We’ve all had friends who exerted unhealthy influence over us. They were charismatic and had qualities we wanted to emulate, but in the exuberance of growth we also idealized them for a time and didn’t want to accept that they too were just fragile, finite people with foibles, not all-purpose role models. And so we had to set grown-up boundaries rather than follow our friend into something self-destructive. Yes, your buddy was totally right all along about your ex-girlfriend, and yes, you should work less and invest more in enjoying life. You can learn a lot from him. But no, he’s dead wrong when he harangues you, “Dude, you have got to date a stripper at least once in your life!” You really do have a lot to learn from your friend, but he is not an oracle. Boundaries.
I’ve reached that point with GORUCK’s MACV-1 boots. I wanted them to be my Boots to End All Boots. And they really did expand my mind beyond just my reliable, elephantine, 5-pound pair of Bundeswehr clompers. The MACV-1s are nimble, minimal, quick-drying, good-looking, and they feel light as a pair of socks.
So I didn’t want to acknowledge that whenever I wear them to go down hills, I slip and fall. The first time seemed like an anomaly: I was going down a steep, washed out, crooked defile and it was just bad fortune, I supposed, that the first time I wore the new boots there, my foot slid from under me and I dropped into the gully on top of an anthill. But it kept happening. Every single time I hiked downhill, even on a pretty tame surface that didn’t warrant a second thought with other boots, I’d step on some gravel or mud and go down hard.
I tried ameliorating the problem with smaller steps, different balance, or fuller foot contact. But then SWOOSH! I’d slip again.
No more. I’ve been in a classic cognitive dissonance trap—high hopes, with a lot already invested, and I’ve denied mounting evidence that if I stubbornly continue wearing the MACV-1s in the hills, I could pop my knee like a chicken joint.
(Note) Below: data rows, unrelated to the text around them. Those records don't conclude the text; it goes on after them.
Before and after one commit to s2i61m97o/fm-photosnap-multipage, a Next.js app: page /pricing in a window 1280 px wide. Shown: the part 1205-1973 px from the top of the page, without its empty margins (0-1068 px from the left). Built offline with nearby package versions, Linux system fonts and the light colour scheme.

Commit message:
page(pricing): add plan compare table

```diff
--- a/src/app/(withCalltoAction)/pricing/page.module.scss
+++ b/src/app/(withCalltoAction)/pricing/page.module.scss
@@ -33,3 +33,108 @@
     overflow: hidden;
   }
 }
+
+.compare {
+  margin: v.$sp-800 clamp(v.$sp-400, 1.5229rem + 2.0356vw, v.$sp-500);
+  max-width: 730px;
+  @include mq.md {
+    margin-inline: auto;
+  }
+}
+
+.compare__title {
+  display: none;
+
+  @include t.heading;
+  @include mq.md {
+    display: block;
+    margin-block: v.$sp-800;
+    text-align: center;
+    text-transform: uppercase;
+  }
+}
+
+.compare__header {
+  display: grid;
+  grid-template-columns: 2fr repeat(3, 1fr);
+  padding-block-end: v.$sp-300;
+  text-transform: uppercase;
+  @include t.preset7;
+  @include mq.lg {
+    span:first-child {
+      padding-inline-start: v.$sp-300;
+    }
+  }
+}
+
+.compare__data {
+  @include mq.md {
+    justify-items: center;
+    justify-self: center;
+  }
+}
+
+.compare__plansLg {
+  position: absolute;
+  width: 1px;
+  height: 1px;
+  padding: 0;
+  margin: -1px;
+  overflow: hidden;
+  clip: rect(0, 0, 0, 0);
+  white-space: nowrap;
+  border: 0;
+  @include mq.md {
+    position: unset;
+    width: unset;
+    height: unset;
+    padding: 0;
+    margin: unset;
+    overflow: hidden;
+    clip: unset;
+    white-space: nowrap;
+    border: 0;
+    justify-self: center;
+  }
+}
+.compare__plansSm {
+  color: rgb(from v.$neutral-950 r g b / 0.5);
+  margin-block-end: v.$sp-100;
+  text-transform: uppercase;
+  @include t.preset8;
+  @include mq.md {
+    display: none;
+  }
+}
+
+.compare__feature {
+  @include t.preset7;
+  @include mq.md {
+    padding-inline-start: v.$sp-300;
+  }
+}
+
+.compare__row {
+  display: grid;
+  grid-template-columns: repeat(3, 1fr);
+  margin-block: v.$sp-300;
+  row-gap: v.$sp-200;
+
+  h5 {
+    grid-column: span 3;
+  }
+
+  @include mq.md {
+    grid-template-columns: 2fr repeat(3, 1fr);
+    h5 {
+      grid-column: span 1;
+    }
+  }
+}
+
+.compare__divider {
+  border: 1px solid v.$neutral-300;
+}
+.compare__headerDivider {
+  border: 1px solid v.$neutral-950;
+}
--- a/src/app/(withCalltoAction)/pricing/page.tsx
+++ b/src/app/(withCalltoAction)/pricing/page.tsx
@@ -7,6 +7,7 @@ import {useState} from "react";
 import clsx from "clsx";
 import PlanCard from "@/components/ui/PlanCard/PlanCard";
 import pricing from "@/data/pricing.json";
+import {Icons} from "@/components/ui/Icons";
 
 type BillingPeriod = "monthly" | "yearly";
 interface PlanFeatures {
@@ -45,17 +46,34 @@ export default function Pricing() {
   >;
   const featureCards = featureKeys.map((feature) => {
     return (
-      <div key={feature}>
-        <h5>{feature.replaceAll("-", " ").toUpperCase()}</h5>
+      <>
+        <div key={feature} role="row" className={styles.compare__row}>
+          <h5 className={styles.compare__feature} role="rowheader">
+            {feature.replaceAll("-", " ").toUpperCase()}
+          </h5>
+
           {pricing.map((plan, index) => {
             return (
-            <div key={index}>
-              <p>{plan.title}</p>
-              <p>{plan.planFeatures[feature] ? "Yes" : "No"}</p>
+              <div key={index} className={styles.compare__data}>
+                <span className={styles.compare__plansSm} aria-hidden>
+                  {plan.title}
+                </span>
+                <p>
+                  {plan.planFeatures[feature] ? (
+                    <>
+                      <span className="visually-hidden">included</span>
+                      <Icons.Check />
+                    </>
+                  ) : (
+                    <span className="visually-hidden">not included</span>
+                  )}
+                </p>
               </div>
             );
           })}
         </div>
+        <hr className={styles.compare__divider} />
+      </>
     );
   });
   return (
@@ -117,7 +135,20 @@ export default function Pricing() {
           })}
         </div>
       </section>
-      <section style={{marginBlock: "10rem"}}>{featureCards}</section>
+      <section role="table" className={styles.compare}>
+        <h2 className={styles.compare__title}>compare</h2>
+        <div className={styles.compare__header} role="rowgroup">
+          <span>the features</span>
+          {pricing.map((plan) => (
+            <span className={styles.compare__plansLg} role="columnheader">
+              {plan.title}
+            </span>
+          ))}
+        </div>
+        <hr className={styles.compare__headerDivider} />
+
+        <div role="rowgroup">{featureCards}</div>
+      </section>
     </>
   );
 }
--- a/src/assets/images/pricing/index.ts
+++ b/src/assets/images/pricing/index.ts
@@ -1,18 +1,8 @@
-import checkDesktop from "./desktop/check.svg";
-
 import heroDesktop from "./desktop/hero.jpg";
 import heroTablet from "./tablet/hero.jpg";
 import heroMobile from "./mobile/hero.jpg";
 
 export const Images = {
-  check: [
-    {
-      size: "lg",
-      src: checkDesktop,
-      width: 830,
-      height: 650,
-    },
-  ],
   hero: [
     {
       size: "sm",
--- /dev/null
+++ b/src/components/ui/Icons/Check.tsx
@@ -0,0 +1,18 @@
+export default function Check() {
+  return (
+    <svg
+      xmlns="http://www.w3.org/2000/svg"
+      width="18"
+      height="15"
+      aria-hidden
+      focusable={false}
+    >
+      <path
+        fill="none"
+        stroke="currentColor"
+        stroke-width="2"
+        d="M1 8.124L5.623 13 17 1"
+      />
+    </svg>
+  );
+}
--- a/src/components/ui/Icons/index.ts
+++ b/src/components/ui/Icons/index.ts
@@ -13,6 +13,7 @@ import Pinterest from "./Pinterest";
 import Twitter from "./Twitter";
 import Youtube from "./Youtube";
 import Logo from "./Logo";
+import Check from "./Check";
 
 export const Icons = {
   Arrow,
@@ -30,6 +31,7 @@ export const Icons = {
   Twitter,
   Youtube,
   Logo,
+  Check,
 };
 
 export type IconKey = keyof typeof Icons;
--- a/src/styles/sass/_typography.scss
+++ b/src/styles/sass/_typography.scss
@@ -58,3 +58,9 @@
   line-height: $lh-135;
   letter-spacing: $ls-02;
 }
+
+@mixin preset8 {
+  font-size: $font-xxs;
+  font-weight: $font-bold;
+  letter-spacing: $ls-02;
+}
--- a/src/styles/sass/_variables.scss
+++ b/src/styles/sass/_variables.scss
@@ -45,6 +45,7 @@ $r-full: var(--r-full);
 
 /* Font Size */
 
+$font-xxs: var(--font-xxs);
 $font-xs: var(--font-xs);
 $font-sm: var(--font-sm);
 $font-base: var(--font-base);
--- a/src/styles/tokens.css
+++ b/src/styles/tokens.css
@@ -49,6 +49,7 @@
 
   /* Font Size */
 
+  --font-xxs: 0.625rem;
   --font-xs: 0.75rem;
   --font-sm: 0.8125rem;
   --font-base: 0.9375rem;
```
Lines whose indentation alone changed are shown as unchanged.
They’re still great for pavement and flat, hard dirt paths, but I’ll never again put 100# on my back and roll the dice with these going down a hill. Unfortunately, they are a no-go for the GORUCK Heavy.